Big Ideas

Kris Wood, Ph.D.

Many of our funded researchers are medical doctors. It’s a natural fit for studying how to stop a disease in the human body. Think of the human body like a machine. If a machine were to break down, you would call in the person who knows the machine best. And if the problem were to lie deep in the nuts and bolts of the machine, bringing in an expert to look at why the smallest parts aren’t behaving as expected could be a successful approach. Meet Kris Wood, Ph.D.

Wood, a 2013 V Scholar from Duke Cancer Institute, came to cancer research with a degree in chemical engineering. He’s a nuts and bolts guy, looking at how cancer cells work, how they become resistant and how that resistance can be overcome.
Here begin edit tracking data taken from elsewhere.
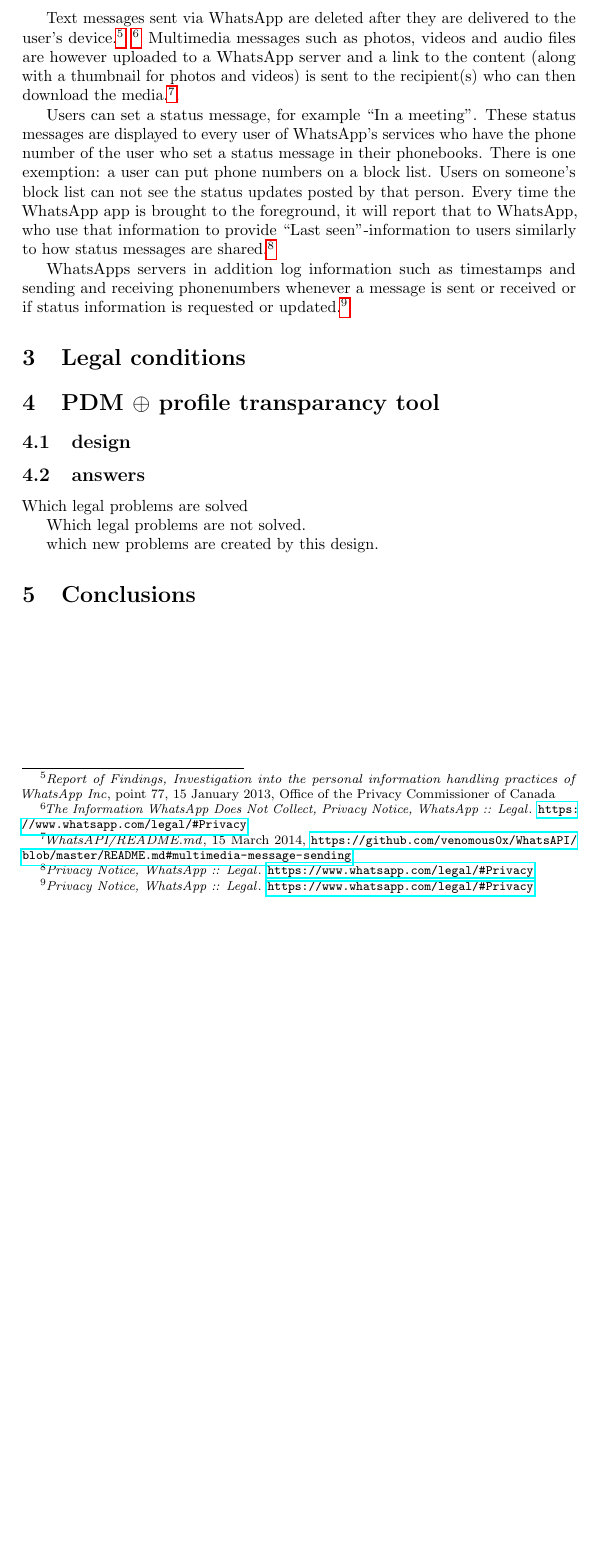
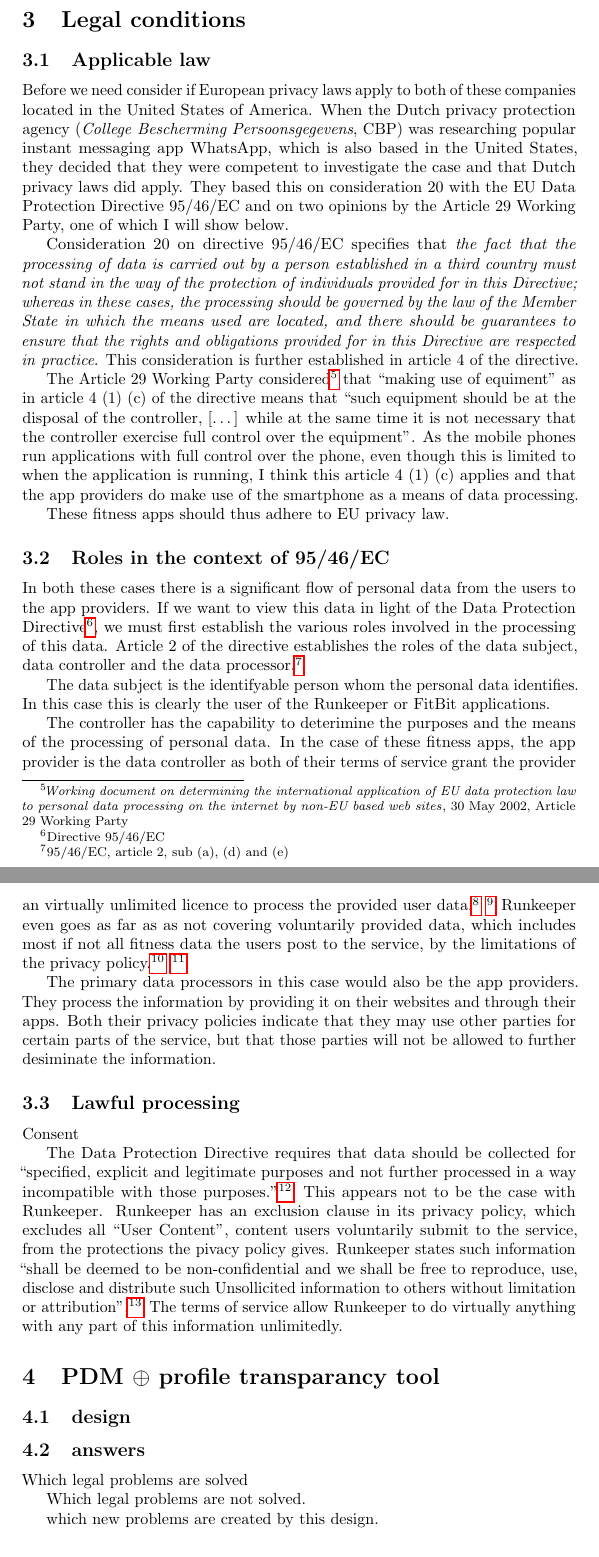
Before and after one commit to thomwiggers/lawincyberspace, a LaTeX problem sheet (assignment_3/assignment.tex): part of page 2 of 2 before the commit and two parts of pages 2 and 3 of 3 after it, the two joined at a grey line, cut at the place of the change, the shorter picture padded with empty space. Compiled offline with pdfLaTeX.

Commit message:
second go fitness

```diff
--- a/assignment_3/assignment.tex
+++ b/assignment_3/assignment.tex
@@ -3,7 +3,7 @@
 \usepackage{hyperref}
 \usepackage{microtype}
 
-\author{Thom Wiggers\\ \small BSc Informatica, RU \\ \small s4119444 \\ \small thom@thomwiggers.nl }
+\author{Thom Wiggers\\ \small Informatica, RU \\ \small s4119444 \\ \small thom@thomwiggers.nl }
 \title{Privacy By Design\\ {\large Law in Cyberspace, Assignment 3}}
 
 \begin{document}
@@ -24,10 +23,48 @@
-Text messages sent via WhatsApp are deleted after they are delivered to the user's device.\footnote{\emph{Report of Findings, Investigation into the personal information handling practices of WhatsApp Inc}, point 77, 15 January 2013, Office of the Privacy Commissioner of Canada} \footnote{\emph{The Information WhatsApp Does Not Collect, Privacy Notice, WhatsApp :: Legal}. \url{https://www.whatsapp.com/legal/\#Privacy}} Multimedia messages such as photos, videos and audio files are however uploaded to a WhatsApp server and a link to the content (along with a thumbnail for photos and videos) is sent to the recipient(s) who can then download the media.\footnote{\emph{WhatsAPI/README.md}, 15 March 2014, \url{https://github.com/venomous0x/WhatsAPI/blob/master/README.md\#multimedia-message-sending}}.
-
-Users can set a status message, for example ``In a meeting''. These status messages are displayed to every user of WhatsApp's services who have the phone number of the user who set a status message in their phonebooks. There is one exemption: a user can put phone numbers on a block list. Users on someone's block list can not see the status updates posted by that person. Every time the WhatsApp app is brought to the foreground, it will report that to WhatsApp, who use that information to provide ``Last seen''-information to users similarly to how status messages are shared.\footnote{\emph{Privacy Notice, WhatsApp :: Legal}. \url{https://www.whatsapp.com/legal/\#Privacy}}
-
-WhatsApps servers in addition log information such as timestamps and sending and receiving phonenumbers whenever a message is sent or received or if status information is requested or updated.\footnote{\emph{Privacy Notice, WhatsApp :: Legal}. \url{https://www.whatsapp.com/legal/\#Privacy}}
+Similarly, FitBit\footnote{\emph{Fitbit}. \url{https://fitbit.com}} sell a wristband and provide a companion app that allows users to track their steps, activity, heart rate, sleep cycle, location and eating habits.
+Fitbit allows users to export this information to other apps, including to Runkeeper.\footnote{\emph{Fitbit API}. \url{http://dev.fitbit.com}}
 
 \section{Legal conditions}
+
+\subsection{Applicable law}
+
+Before we need consider if European privacy laws apply to both of these companies located in the United States of America.
+When the Dutch privacy protection agency (\emph{College Bescherming Persoonsgegevens}, CBP) was researching popular instant messaging app WhatsApp, which is also based in the United States, they decided that they were competent to investigate the case and that Dutch privacy laws did apply.
+They based this on consideration 20 with the EU Data Protection Directive 95/46/EC and on two opinions by the Article 29 Working Party, one of which I will show below.
+
+Consideration 20 on directive 95/46/EC specifies that \emph{the fact that the processing of data is carried out by a person established in a third country must not stand in the way of the protection of individuals provided for in this Directive; whereas in these cases, the processing should be governed by the law of the Member State in which the means used are located, and there should be guarantees to ensure that the rights and obligations provided for in this Directive are respected in practice}.
+This consideration is further established in article 4 of the directive.
+
+The Article 29 Working Party considered\footnote{\emph{Working document on determining the international application of EU data protection law to personal data processing on the internet by non-EU based web sites}, 30 May 2002, Article 29 Working Party} that ``making use of equiment'' as in article 4 (1) (c) of the directive means that ``such equipment should be at the disposal of the controller, [\ldots] while at the same time it is not necessary that the controller exercise full control over the equipment''.
+As the mobile phones run applications with full control over the phone, even though this is limited to when the application is running, I think this article 4 (1) (c) applies and that the app providers do make use of the smartphone as a means of data processing.
+
+These fitness apps should thus adhere to EU privacy law.
+
+\subsection{Roles in the context of 95/46/EC}
+
+In both these cases there is a significant flow of personal data from the users to the app providers.
+If we want to view this data in light of the Data Protection Directive\footnote{Directive 95/46/EC}, we must first establish the various roles involved in the processing of this data.
+Article 2 of the directive establishes the roles of the data subject, data controller and the data processor.\footnote{95/46/EC, article 2, sub (a), (d) and (e)}
+
+The data subject is the identifyable person whom the personal data identifies.
+In this case this is clearly the user of the Runkeeper or FitBit applications.
+
+The controller has the capability to deterimine the purposes and the means of the processing of personal data.
+In the case of these fitness apps, the app provider is the data controller as both of their terms of service grant the provider an virtually unlimited licence to process the provided user data.\footnote{\emph{Fitbit Website Terms and Conditions}. \url{http://www.fitbit.com/uk/terms}} \footnote{\emph{Runkeeper Terms of Service}. \url{http://runkeeper.com/termsofservice}}
+Runkeeper even goes as far as as not covering voluntarily provided data, which includes most if not all fitness data the users post to the service, by the limitations of the privacy policy.\footnote{\emph{Runkeeper Privacy Policy}. \url{http://runkeeper.com/privacypolicy}} \footnote{After reading this, the author decided to terminate their Runkeeper account.}
+
+The primary data processors in this case would also be the app providers.
+They process the information by providing it on their websites and through their apps.
+Both their privacy policies indicate that they may use other parties for certain parts of the service, but that those parties will not be allowed to further desiminate the information.
+
+\subsection{Lawful processing}
+
+Consent
+
+The Data Protection Directive requires that data should be collected for ``specified, explicit and legitimate purposes and not further processed in a way incompatible with those purposes.''\footnote{95/46/EC article 4 (6) (b)}
+This appears not to be the case with Runkeeper.
+Runkeeper has an exclusion clause in its privacy policy, which excludes all ``User Content'', content users voluntarily submit to the service, from the protections the pivacy policy gives.
+Runkeeper states such information ``shall be deemed to be non-confidential and we shall be free to reproduce, use, disclose and distribute such Unsollicited information to others without limitation or attribution''.\footnote{\emph{Runkeeper Privacy Policy}. \url{http://runkeeper.com/privacypolicy}}
+The terms of service allow Runkeeper to do virtually anything with any part of this information unlimitedly.
 
 
 
```
Also changed, not shown: assignment_3/assignment.tex (13 more changed lines).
“Drug resistance is arguably the biggest problem we have in cancer. If we had cancer drugs that could effectively eradicate all of the cancer cells in a person’s body without killing the patient, then we wouldn’t have a problem with cancer. It’s laughably simple to say that, but it really is true. The reason we can’t do that is largely due to drug resistance. That’s what we study. We want to understand: what are the things that tumors do to become resistant to drugs, and how can we leverage that information to design new therapies that are much more robust and can durably suppress or eradicate tumor cells,” said Wood.

Wood has a personal investment in stopping cancer. While working in his lab, he was diagnosed with non-Hodgkin’s lymphoma, a rare blood cancer.

In a healthy person without cancer, cell function is a very controlled thing. Cells receive signals to grow, to produce something or to die. The cells respond, and once they do their assignment, they stop responding. Cancer develops when a cell accidentally develops a mutation in a gene that encodes the cell’s assignment. A mutation forms, and the cell starts receiving constant signals to grow and survive even when it shouldn’t. When scientists discovered this phenomenon, they started working on ways to block that signal with a drug. Blocking the signal stops tumor growth. Different tumors require different drugs to stop them. This is called targeted therapy, and it has revolutionized cancer therapy in the last 20 years.

The good news is there are targeted therapies, and they have shown tremendous promise in treating many cancers. The not-so-good news is resistant disease can come back, and when it does, it is very difficult to stop.

“Resistance takes two forms. The first is when you initially respond, and then over time, you stop responding. That’s called acquired resistance. We’ve all known people who had cancer, took a drug, seemed to do well for a while and then they stopped doing well. Another form is called primary resistance, where in principle the patient should have responded, but in practice they didn’t. We’re interested in resistance both in its primary form and its acquired form. We study this problem and try to use that to make better therapies,” Wood explained.

Wood has a personal investment in stopping cancer. While working in his lab, he was diagnosed with non-Hodgkin’s lymphoma, a rare blood cancer.

“My experience made me think about outreach and what I can do to help people going through the disease. It made me think more broadly about what impact really means. I went into science because I wanted to have an impact in an area I cared about scientifically, but you realize after being a patient, that impact can be defined more broadly than that. It’s about your contribution to science, but it’s also about what you can do to improve the lives of people around you,” he explained.

While the outcome of Wood’s research has potential to help in several types of cancer, the V Foundation grant is specifically supporting his research into breast cancer. That work led to the discovery of a new drug therapy that will soon enter clinical trials. Donations from supporters like you have made this happen. The impact of your donation can be seen in new treatments being developed. The science simply couldn’t happen without you.

“Science really is a huge team effort. It’s something that takes lots of people to do, and we work very closely with each other. My colleagues are not just at Duke. They’re in Boston, at Duke, in Italy. They’re in Houston. They’re in Philly. They’re all over. We work together very, very well to try and advance the science of cancer research. We obviously couldn’t do what we do without funding. The V Scholar Grant was the first grant I got as a professor,” Wood said.

Wood came to the field of cancer research in an unexpected, but uniquely valuable, way. By also being a cancer patient while studying the disease, he again brought an unexpected and uniquely valuable perspective. The V Foundation funds cutting-edge research that constantly reshapes the way we see and stop cancer. Thank you for supporting researchers like Wood. As a team, we will achieve victory over cancer.